What the task requires. Repeat the entire listing below exactly.
[[ Supplied information open ]]
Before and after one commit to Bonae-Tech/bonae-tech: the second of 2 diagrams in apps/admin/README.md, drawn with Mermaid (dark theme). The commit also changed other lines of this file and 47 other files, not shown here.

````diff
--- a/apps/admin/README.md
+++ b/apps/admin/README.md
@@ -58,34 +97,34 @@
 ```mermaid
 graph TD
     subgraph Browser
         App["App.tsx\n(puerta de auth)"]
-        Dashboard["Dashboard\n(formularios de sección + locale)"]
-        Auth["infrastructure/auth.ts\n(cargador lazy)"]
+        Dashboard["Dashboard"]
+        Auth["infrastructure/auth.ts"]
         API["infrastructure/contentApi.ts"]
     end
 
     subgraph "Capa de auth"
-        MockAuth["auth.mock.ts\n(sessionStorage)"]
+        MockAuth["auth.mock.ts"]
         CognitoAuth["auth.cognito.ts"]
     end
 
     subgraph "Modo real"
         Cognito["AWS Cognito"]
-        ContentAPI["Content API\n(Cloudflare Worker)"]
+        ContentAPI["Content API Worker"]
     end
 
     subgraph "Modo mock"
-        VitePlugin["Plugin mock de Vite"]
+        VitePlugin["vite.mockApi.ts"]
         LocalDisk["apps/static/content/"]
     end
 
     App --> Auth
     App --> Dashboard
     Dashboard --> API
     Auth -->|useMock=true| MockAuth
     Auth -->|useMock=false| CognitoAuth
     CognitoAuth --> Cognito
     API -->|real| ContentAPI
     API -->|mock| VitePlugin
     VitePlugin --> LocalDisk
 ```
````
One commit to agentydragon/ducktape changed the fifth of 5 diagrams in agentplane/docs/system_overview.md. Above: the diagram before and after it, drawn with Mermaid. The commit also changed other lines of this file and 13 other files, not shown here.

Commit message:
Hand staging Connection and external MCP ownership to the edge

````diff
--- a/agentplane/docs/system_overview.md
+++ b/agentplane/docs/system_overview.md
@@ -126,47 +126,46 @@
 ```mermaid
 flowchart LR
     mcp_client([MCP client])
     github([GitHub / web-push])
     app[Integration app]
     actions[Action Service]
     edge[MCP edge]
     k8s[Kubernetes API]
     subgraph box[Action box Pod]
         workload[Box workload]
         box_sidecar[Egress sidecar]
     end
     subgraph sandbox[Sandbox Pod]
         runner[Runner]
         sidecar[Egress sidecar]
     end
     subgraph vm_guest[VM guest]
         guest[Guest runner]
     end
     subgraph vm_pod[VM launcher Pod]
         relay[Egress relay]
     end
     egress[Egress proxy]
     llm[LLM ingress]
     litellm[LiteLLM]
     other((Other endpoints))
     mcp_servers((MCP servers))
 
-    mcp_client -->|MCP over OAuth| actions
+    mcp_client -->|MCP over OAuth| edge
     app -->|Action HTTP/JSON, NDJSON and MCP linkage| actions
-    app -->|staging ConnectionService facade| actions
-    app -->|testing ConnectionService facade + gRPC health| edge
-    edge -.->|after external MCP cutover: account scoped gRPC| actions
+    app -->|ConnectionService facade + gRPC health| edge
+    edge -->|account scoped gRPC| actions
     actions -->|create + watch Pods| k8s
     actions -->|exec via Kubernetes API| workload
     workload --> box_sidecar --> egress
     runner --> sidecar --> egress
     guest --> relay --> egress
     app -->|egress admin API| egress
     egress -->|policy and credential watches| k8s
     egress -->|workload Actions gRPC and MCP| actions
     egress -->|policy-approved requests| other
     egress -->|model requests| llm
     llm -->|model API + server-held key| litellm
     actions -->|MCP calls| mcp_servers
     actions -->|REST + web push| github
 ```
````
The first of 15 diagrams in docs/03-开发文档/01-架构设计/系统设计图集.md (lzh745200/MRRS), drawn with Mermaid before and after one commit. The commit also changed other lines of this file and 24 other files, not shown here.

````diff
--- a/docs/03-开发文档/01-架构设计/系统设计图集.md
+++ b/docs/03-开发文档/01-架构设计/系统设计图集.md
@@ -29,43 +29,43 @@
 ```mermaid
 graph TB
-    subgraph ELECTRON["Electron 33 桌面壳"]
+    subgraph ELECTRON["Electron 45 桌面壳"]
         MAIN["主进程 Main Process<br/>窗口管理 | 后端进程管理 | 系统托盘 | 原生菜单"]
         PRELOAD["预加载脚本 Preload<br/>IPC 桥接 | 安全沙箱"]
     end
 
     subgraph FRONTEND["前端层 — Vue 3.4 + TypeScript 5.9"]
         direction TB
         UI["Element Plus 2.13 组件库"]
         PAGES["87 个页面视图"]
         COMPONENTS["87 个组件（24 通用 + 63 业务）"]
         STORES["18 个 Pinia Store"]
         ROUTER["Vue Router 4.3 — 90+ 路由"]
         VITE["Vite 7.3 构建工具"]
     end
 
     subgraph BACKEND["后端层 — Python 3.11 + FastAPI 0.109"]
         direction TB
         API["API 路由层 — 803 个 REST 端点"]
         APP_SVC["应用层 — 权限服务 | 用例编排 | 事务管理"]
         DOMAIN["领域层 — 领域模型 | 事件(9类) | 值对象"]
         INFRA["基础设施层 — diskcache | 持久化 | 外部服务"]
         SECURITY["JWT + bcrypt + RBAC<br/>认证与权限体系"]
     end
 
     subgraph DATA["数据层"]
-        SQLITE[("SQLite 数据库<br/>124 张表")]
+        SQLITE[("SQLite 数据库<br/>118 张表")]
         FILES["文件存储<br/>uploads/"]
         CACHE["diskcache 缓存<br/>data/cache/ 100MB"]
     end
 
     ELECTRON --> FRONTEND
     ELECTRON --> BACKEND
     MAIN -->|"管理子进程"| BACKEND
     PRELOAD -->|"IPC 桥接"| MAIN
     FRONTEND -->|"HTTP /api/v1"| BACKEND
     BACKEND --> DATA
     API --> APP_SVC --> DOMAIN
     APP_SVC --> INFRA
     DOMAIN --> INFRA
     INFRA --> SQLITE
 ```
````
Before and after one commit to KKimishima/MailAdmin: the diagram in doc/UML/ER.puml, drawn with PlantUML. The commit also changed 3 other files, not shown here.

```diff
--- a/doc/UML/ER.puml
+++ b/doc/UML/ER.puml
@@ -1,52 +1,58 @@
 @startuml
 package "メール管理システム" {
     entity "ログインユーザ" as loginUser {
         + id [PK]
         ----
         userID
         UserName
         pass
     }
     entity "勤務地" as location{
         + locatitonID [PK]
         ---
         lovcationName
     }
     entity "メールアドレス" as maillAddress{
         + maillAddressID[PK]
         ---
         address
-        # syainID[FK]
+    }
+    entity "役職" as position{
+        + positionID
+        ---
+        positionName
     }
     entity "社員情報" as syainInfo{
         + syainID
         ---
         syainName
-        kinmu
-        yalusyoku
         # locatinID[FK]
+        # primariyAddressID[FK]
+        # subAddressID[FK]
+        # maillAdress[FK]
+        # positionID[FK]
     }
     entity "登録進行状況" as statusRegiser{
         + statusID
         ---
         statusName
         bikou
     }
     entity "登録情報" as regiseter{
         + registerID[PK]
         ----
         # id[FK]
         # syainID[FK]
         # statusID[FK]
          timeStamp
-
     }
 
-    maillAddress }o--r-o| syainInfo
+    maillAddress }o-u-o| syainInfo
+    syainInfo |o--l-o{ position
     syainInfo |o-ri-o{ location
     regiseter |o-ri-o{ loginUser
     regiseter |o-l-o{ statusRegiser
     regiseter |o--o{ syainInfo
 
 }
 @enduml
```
[[ Supplied information closed ]]
Written answer.
Before and after one commit to Bonae-Tech/bonae-tech: the second of 2 diagrams in apps/admin/README.md, drawn with Mermaid (dark theme). The commit also changed other lines of this file and 47 other files, not shown here.

````diff
--- a/apps/admin/README.md
+++ b/apps/admin/README.md
@@ -58,34 +97,34 @@
 ```mermaid
 graph TD
     subgraph Browser
         App["App.tsx\n(puerta de auth)"]
-        Dashboard["Dashboard\n(formularios de sección + locale)"]
-        Auth["infrastructure/auth.ts\n(cargador lazy)"]
+        Dashboard["Dashboard"]
+        Auth["infrastructure/auth.ts"]
         API["infrastructure/contentApi.ts"]
     end
 
     subgraph "Capa de auth"
-        MockAuth["auth.mock.ts\n(sessionStorage)"]
+        MockAuth["auth.mock.ts"]
         CognitoAuth["auth.cognito.ts"]
     end
 
     subgraph "Modo real"
         Cognito["AWS Cognito"]
-        ContentAPI["Content API\n(Cloudflare Worker)"]
+        ContentAPI["Content API Worker"]
     end
 
     subgraph "Modo mock"
-        VitePlugin["Plugin mock de Vite"]
+        VitePlugin["vite.mockApi.ts"]
         LocalDisk["apps/static/content/"]
     end
 
     App --> Auth
     App --> Dashboard
     Dashboard --> API
     Auth -->|useMock=true| MockAuth
     Auth -->|useMock=false| CognitoAuth
     CognitoAuth --> Cognito
     API -->|real| ContentAPI
     API -->|mock| VitePlugin
     VitePlugin --> LocalDisk
 ```
````
One commit to agentydragon/ducktape changed the fifth of 5 diagrams in agentplane/docs/system_overview.md. Above: the diagram before and after it, drawn with Mermaid. The commit also changed other lines of this file and 13 other files, not shown here.

Commit message:
Hand staging Connection and external MCP ownership to the edge

````diff
--- a/agentplane/docs/system_overview.md
+++ b/agentplane/docs/system_overview.md
@@ -126,47 +126,46 @@
 ```mermaid
 flowchart LR
     mcp_client([MCP client])
     github([GitHub / web-push])
     app[Integration app]
     actions[Action Service]
     edge[MCP edge]
     k8s[Kubernetes API]
     subgraph box[Action box Pod]
         workload[Box workload]
         box_sidecar[Egress sidecar]
     end
     subgraph sandbox[Sandbox Pod]
         runner[Runner]
         sidecar[Egress sidecar]
     end
     subgraph vm_guest[VM guest]
         guest[Guest runner]
     end
     subgraph vm_pod[VM launcher Pod]
         relay[Egress relay]
     end
     egress[Egress proxy]
     llm[LLM ingress]
     litellm[LiteLLM]
     other((Other endpoints))
     mcp_servers((MCP servers))
 
-    mcp_client -->|MCP over OAuth| actions
+    mcp_client -->|MCP over OAuth| edge
     app -->|Action HTTP/JSON, NDJSON and MCP linkage| actions
-    app -->|staging ConnectionService facade| actions
-    app -->|testing ConnectionService facade + gRPC health| edge
-    edge -.->|after external MCP cutover: account scoped gRPC| actions
+    app -->|ConnectionService facade + gRPC health| edge
+    edge -->|account scoped gRPC| actions
     actions -->|create + watch Pods| k8s
     actions -->|exec via Kubernetes API| workload
     workload --> box_sidecar --> egress
     runner --> sidecar --> egress
     guest --> relay --> egress
     app -->|egress admin API| egress
     egress -->|policy and credential watches| k8s
     egress -->|workload Actions gRPC and MCP| actions
     egress -->|policy-approved requests| other
     egress -->|model requests| llm
     llm -->|model API + server-held key| litellm
     actions -->|MCP calls| mcp_servers
     actions -->|REST + web push| github
 ```
````
The first of 15 diagrams in docs/03-开发文档/01-架构设计/系统设计图集.md (lzh745200/MRRS), drawn with Mermaid before and after one commit. The commit also changed other lines of this file and 24 other files, not shown here.

````diff
--- a/docs/03-开发文档/01-架构设计/系统设计图集.md
+++ b/docs/03-开发文档/01-架构设计/系统设计图集.md
@@ -29,43 +29,43 @@
 ```mermaid
 graph TB
-    subgraph ELECTRON["Electron 33 桌面壳"]
+    subgraph ELECTRON["Electron 45 桌面壳"]
         MAIN["主进程 Main Process<br/>窗口管理 | 后端进程管理 | 系统托盘 | 原生菜单"]
         PRELOAD["预加载脚本 Preload<br/>IPC 桥接 | 安全沙箱"]
     end
 
     subgraph FRONTEND["前端层 — Vue 3.4 + TypeScript 5.9"]
         direction TB
         UI["Element Plus 2.13 组件库"]
         PAGES["87 个页面视图"]
         COMPONENTS["87 个组件（24 通用 + 63 业务）"]
         STORES["18 个 Pinia Store"]
         ROUTER["Vue Router 4.3 — 90+ 路由"]
         VITE["Vite 7.3 构建工具"]
     end
 
     subgraph BACKEND["后端层 — Python 3.11 + FastAPI 0.109"]
         direction TB
         API["API 路由层 — 803 个 REST 端点"]
         APP_SVC["应用层 — 权限服务 | 用例编排 | 事务管理"]
         DOMAIN["领域层 — 领域模型 | 事件(9类) | 值对象"]
         INFRA["基础设施层 — diskcache | 持久化 | 外部服务"]
         SECURITY["JWT + bcrypt + RBAC<br/>认证与权限体系"]
     end
 
     subgraph DATA["数据层"]
-        SQLITE[("SQLite 数据库<br/>124 张表")]
+        SQLITE[("SQLite 数据库<br/>118 张表")]
         FILES["文件存储<br/>uploads/"]
         CACHE["diskcache 缓存<br/>data/cache/ 100MB"]
     end
 
     ELECTRON --> FRONTEND
     ELECTRON --> BACKEND
     MAIN -->|"管理子进程"| BACKEND
     PRELOAD -->|"IPC 桥接"| MAIN
     FRONTEND -->|"HTTP /api/v1"| BACKEND
     BACKEND --> DATA
     API --> APP_SVC --> DOMAIN
     APP_SVC --> INFRA
     DOMAIN --> INFRA
     INFRA --> SQLITE
 ```
````
Before and after one commit to KKimishima/MailAdmin: the diagram in doc/UML/ER.puml, drawn with PlantUML. The commit also changed 3 other files, not shown here.

```diff
--- a/doc/UML/ER.puml
+++ b/doc/UML/ER.puml
@@ -1,52 +1,58 @@
 @startuml
 package "メール管理システム" {
     entity "ログインユーザ" as loginUser {
         + id [PK]
         ----
         userID
         UserName
         pass
     }
     entity "勤務地" as location{
         + locatitonID [PK]
         ---
         lovcationName
     }
     entity "メールアドレス" as maillAddress{
         + maillAddressID[PK]
         ---
         address
-        # syainID[FK]
+    }
+    entity "役職" as position{
+        + positionID
+        ---
+        positionName
     }
     entity "社員情報" as syainInfo{
         + syainID
         ---
         syainName
-        kinmu
-        yalusyoku
         # locatinID[FK]
+        # primariyAddressID[FK]
+        # subAddressID[FK]
+        # maillAdress[FK]
+        # positionID[FK]
     }
     entity "登録進行状況" as statusRegiser{
         + statusID
         ---
         statusName
         bikou
     }
     entity "登録情報" as regiseter{
         + registerID[PK]
         ----
         # id[FK]
         # syainID[FK]
         # statusID[FK]
          timeStamp
-
     }
 
-    maillAddress }o--r-o| syainInfo
+    maillAddress }o-u-o| syainInfo
+    syainInfo |o--l-o{ position
     syainInfo |o-ri-o{ location
     regiseter |o-ri-o{ loginUser
     regiseter |o-l-o{ statusRegiser
     regiseter |o--o{ syainInfo
 
 }
 @enduml
```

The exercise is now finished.